|Wei, J - IOWA STATE UNIVERSITY|
|Horner, T - IOWA STATE UNIVERSITY|
Submitted to: Botanical Society of America Abstracts
Publication Type: Abstract Only
Publication Acceptance Date: April 17, 1997
Publication Date: N/A

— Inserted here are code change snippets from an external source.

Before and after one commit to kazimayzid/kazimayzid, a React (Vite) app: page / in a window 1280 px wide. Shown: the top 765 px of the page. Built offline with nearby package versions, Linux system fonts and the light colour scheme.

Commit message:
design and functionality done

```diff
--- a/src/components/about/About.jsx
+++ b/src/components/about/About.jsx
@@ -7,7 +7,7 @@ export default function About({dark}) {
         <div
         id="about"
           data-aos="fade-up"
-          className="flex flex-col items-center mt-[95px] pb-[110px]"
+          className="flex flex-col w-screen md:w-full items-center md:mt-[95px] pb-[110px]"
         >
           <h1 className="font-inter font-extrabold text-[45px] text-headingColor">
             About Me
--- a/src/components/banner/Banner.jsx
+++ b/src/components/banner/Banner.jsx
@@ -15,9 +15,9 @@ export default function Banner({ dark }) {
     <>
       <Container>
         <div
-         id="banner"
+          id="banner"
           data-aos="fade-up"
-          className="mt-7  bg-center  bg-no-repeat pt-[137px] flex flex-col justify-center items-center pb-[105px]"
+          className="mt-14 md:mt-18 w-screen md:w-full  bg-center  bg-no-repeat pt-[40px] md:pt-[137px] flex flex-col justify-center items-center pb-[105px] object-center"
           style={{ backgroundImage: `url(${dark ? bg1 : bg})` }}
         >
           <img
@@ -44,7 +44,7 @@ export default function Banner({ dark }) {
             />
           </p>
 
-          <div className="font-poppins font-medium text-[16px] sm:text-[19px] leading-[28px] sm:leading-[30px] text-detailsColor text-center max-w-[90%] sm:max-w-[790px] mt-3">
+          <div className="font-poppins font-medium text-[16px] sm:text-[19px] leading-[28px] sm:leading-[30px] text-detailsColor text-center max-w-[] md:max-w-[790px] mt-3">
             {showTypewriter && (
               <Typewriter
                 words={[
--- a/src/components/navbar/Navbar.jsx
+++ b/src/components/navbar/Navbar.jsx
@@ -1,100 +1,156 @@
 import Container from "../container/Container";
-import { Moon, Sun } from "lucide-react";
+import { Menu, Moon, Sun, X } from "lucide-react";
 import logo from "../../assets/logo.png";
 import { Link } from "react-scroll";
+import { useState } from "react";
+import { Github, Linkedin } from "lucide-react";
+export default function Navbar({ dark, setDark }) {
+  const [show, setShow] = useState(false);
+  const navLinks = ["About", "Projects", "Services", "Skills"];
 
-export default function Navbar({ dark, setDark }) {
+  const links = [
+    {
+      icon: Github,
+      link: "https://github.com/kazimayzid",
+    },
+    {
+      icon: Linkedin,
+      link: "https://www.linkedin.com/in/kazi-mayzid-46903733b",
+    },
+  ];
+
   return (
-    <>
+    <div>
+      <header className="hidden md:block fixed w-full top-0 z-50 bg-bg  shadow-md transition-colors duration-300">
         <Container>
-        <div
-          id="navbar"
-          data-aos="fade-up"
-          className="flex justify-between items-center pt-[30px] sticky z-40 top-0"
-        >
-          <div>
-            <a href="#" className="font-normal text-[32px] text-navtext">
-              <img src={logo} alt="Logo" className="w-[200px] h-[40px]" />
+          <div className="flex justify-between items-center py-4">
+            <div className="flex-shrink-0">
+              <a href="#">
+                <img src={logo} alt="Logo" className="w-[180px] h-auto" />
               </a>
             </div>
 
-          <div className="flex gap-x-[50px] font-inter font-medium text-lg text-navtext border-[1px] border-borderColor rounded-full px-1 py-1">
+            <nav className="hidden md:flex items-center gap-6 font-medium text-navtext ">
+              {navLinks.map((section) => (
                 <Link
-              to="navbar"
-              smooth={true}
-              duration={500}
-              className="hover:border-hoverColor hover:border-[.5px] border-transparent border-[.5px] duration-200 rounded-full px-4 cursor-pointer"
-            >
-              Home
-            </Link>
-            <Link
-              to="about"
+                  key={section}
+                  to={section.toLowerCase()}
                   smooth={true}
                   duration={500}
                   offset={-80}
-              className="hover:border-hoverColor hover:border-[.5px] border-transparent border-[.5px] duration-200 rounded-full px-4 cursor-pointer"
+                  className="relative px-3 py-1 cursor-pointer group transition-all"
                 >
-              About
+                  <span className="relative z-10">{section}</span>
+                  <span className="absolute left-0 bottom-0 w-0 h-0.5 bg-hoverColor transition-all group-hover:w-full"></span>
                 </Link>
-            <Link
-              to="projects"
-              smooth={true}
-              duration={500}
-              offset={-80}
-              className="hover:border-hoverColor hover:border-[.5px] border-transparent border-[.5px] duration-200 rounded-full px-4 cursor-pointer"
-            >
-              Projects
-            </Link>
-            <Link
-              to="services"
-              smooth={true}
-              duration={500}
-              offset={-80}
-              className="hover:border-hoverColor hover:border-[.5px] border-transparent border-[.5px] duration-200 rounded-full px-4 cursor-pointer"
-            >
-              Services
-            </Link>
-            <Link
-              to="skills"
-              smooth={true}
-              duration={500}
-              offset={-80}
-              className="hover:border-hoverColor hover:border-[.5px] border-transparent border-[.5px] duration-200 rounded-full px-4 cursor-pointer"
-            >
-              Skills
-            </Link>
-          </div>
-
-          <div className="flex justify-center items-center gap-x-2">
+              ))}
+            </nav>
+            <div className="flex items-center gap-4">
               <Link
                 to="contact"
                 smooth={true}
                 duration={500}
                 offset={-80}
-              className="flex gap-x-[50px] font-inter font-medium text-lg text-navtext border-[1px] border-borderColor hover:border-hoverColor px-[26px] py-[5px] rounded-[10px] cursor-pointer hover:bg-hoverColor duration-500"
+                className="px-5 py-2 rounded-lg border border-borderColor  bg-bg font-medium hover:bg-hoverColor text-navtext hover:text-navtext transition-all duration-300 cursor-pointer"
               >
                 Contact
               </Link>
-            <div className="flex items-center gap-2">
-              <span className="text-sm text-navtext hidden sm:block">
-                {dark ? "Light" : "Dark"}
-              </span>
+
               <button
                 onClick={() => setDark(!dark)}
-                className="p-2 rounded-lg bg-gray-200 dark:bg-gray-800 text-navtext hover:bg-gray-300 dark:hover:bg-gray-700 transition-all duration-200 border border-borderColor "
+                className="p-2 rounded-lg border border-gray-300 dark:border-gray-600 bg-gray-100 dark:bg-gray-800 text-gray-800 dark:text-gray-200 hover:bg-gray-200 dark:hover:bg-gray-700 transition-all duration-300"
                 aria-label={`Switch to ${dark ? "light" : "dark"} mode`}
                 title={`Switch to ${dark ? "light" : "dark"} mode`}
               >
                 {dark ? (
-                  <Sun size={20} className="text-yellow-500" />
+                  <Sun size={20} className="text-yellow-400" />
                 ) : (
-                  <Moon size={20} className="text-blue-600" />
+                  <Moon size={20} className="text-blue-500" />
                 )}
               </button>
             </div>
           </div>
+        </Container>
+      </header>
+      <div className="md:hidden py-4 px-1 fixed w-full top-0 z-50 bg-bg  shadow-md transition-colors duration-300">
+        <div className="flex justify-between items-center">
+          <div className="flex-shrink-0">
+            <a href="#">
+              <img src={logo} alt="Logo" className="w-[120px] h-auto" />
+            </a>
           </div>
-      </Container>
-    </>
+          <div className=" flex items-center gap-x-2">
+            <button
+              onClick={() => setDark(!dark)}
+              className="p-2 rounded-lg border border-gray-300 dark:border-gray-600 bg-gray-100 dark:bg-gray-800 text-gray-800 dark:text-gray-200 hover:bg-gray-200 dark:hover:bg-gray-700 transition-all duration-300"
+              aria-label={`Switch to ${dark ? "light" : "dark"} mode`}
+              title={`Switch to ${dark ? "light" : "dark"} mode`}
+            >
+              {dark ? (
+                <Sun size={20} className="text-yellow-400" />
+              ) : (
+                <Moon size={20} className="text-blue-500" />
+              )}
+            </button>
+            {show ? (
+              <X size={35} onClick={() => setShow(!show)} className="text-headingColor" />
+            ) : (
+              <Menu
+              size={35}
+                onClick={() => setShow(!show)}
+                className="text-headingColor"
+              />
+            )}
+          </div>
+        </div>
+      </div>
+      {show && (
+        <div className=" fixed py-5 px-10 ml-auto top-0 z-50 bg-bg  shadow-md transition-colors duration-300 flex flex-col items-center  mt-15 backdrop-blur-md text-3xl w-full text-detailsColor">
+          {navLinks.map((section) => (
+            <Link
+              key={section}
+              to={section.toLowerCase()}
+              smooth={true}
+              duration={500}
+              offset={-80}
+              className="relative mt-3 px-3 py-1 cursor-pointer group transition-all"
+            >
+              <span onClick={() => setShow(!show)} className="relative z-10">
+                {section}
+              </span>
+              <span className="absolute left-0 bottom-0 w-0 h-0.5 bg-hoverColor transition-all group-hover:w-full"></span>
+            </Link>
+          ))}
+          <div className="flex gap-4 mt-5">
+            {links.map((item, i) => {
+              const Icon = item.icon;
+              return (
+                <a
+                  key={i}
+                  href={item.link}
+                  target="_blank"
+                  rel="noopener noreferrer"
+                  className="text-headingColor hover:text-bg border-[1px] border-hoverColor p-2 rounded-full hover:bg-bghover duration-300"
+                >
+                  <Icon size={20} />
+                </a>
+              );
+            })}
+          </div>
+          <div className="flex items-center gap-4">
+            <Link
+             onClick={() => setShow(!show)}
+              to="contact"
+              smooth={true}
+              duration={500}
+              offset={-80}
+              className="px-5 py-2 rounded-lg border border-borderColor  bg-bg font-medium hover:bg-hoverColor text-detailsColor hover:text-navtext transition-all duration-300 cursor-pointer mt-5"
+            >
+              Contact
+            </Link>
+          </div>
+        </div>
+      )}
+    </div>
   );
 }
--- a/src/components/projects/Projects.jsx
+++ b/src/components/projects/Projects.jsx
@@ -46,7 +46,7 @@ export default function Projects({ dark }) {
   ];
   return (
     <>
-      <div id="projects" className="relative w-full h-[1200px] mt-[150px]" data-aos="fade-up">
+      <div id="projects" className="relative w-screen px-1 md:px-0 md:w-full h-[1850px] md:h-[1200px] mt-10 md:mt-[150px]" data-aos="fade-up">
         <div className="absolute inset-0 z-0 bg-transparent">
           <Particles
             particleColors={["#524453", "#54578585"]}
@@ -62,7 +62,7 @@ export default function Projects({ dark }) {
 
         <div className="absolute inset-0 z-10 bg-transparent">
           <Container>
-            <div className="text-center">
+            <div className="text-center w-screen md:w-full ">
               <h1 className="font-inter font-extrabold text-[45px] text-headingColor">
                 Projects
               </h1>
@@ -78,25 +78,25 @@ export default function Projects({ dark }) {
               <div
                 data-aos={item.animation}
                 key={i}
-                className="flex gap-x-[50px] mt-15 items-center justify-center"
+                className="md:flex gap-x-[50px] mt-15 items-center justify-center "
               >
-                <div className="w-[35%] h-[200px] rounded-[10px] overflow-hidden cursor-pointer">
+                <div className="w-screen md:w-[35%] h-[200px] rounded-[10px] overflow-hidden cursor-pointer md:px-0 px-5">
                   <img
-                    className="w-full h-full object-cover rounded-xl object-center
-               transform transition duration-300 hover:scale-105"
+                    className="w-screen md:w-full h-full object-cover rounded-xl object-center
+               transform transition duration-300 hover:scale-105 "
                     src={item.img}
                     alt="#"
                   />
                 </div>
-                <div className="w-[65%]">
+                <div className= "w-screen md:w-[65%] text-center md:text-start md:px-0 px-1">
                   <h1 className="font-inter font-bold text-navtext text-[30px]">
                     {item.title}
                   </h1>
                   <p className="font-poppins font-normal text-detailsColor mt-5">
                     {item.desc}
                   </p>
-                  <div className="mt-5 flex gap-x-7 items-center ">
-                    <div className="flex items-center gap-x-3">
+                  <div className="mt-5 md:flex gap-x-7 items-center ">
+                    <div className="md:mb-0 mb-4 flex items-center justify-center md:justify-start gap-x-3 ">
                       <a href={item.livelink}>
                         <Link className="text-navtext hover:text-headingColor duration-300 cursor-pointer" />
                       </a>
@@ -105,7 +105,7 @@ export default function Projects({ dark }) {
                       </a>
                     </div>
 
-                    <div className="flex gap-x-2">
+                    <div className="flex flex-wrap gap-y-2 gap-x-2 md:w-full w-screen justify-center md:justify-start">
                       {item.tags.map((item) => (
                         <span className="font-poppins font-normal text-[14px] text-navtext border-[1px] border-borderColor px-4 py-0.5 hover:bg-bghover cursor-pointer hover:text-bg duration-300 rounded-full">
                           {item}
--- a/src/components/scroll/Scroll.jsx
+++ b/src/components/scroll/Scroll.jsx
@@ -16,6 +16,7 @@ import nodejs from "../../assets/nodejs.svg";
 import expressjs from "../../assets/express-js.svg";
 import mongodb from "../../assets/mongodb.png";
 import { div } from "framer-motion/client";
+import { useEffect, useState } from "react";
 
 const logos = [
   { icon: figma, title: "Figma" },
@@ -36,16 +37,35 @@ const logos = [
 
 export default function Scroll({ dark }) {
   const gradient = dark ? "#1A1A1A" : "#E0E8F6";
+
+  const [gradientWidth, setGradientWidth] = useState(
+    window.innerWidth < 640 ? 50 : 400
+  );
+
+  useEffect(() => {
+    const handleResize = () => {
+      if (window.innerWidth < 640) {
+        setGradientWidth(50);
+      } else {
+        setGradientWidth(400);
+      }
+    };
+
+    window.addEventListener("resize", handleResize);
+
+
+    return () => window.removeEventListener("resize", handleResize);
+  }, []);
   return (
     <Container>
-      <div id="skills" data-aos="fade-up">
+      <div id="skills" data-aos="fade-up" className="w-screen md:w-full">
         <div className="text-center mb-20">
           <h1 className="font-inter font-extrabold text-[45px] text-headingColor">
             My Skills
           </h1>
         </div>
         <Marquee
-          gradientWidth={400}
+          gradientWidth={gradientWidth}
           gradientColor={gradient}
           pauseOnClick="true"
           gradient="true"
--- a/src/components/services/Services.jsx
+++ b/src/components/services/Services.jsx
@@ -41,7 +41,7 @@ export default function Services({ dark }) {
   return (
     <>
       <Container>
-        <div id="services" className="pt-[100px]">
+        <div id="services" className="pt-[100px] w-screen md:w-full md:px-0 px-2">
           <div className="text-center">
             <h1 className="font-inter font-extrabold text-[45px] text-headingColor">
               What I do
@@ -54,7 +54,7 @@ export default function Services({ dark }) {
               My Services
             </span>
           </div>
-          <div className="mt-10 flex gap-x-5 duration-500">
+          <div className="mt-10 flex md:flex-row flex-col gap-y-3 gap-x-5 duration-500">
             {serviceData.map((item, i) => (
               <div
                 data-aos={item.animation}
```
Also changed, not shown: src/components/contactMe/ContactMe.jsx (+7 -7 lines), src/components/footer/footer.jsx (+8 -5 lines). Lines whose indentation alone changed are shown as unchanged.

Technical Abstract: At least three genes have been isolated that produce a male-sterile phenotype, but their gene products do not provide obvious clues as to the roles that these genes play during male cell development. This illustrates the complexities of male gametophyte development. Analyses of soybean mutants have identified at least seven genetic loci that, when disrupted, yield arrested or developmentally abnormal male cells. Some of these mutations affect the early stages of microsporogenesis. In a mutant obtained from Midwest Oil Seeds, in vitro enzyme studies showed no callase (beta-1,3-glucanase) activity in the male-sterile mutant anthers at the tetrad stage of microsporogenesis. These results, along with microscopic observations, suggest that male-sterility was caused by retention of the callose walls surrounding the tetrads. RNA level studies showed a reduction in callase mRNA in the mutant, as compared to the male fertile. But transcription occurred in both the mutant and fertile tapeta according to in situ hybridization studies. Protein level analyses are being conducted to determine if translation is affected in the mutant. Immunocytochemistry is being used to locate the site and time of beta-1,3- glucanase activity in the mutant and fertile anther tissues.